### INFORMATION SUPPLIED
* * * *

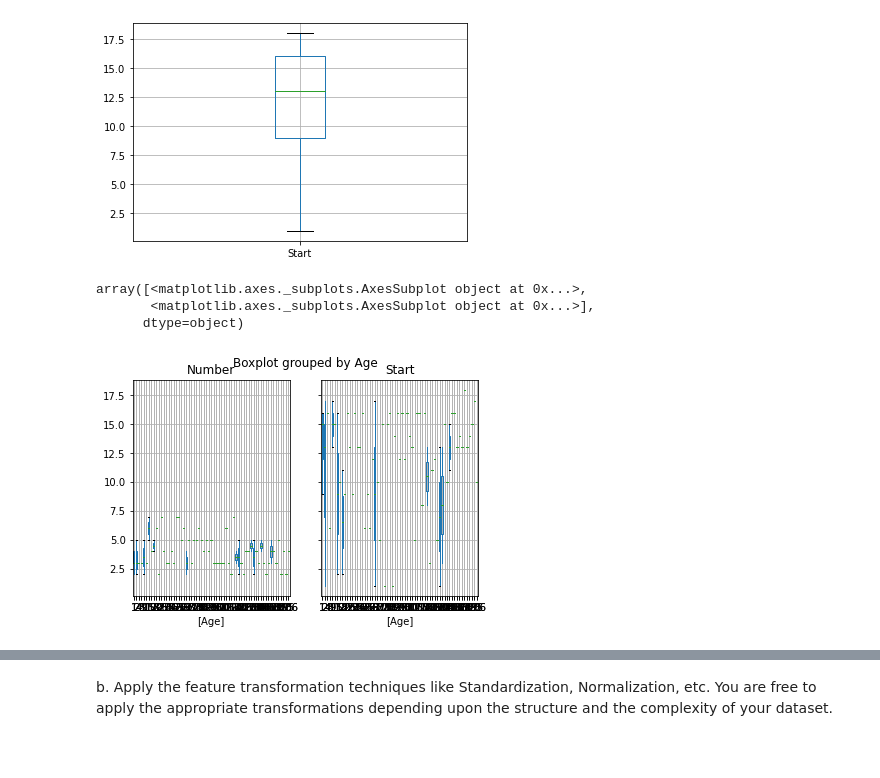
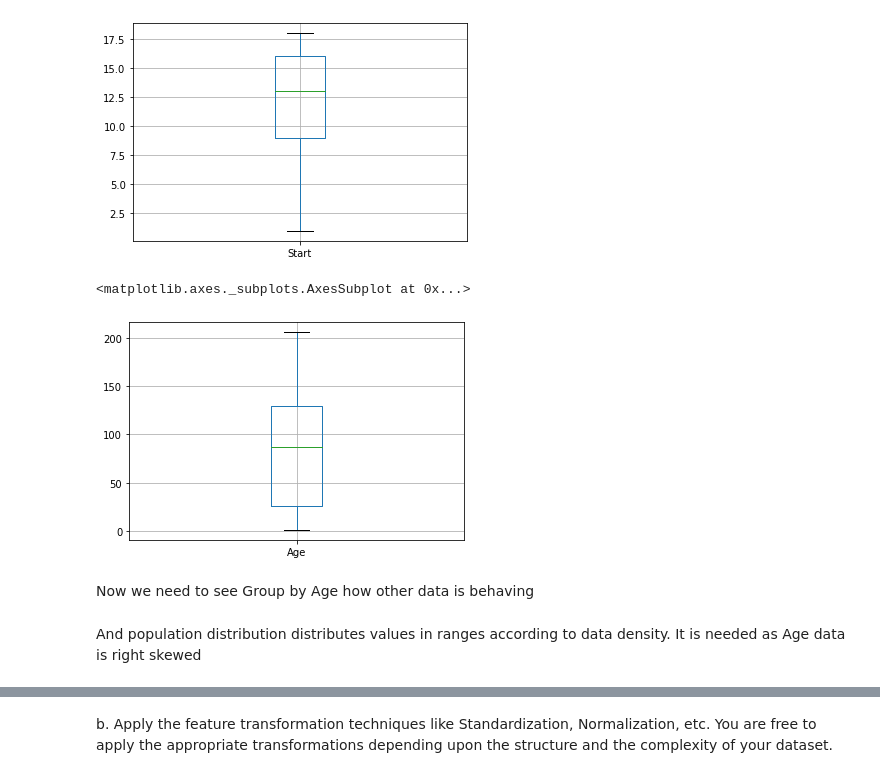
Before and after one commit to arindamdeyofficial/vertebraeSurgeryRiskFactor, a Jupyter notebook: Group307_kyphosis.ipynb, the cells around one changed output, grey strips where cells are left out. Cells and saved outputs as stored; diff of their text form; code cells hidden in the pictures; blank space fills up the shorter version.

```diff
--- a/Group307_kyphosis.ipynb
+++ b/Group307_kyphosis.ipynb
@@ -318,9 +320,11 @@ df.boxplot(column=['Start'])
 <matplotlib.axes._subplots.AxesSubplot at 0x...>
 [figure]
 # %%
-df.boxplot(by="Age")
+df.boxplot(column=['Age'])
 # %% [output]
-array([<matplotlib.axes._subplots.AxesSubplot object at 0x...>,
-       <matplotlib.axes._subplots.AxesSubplot object at 0x...>],
-      dtype=object)
+<matplotlib.axes._subplots.AxesSubplot at 0x...>
-[figure, old version]
+[figure, new version]
+# %% [markdown]
+Now we need to see Group by Age how other data is behaving
+# %% [markdown]
+And population distribution distributes values in ranges according to data density. It is needed as Age data is right skewed
```
Also changed, not shown: parts of 59 cells of this notebook.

* * * *

### WHAT TO PRODUCE
Filter the data, keeping only the lines that contain "matplotlib".

### EXPECTED ANSWER
 <matplotlib.axes._subplots.AxesSubplot at 0x...>
-array([<matplotlib.axes._subplots.AxesSubplot object at 0x...>,
-       <matplotlib.axes._subplots.AxesSubplot object at 0x...>],
+<matplotlib.axes._subplots.AxesSubplot at 0x...>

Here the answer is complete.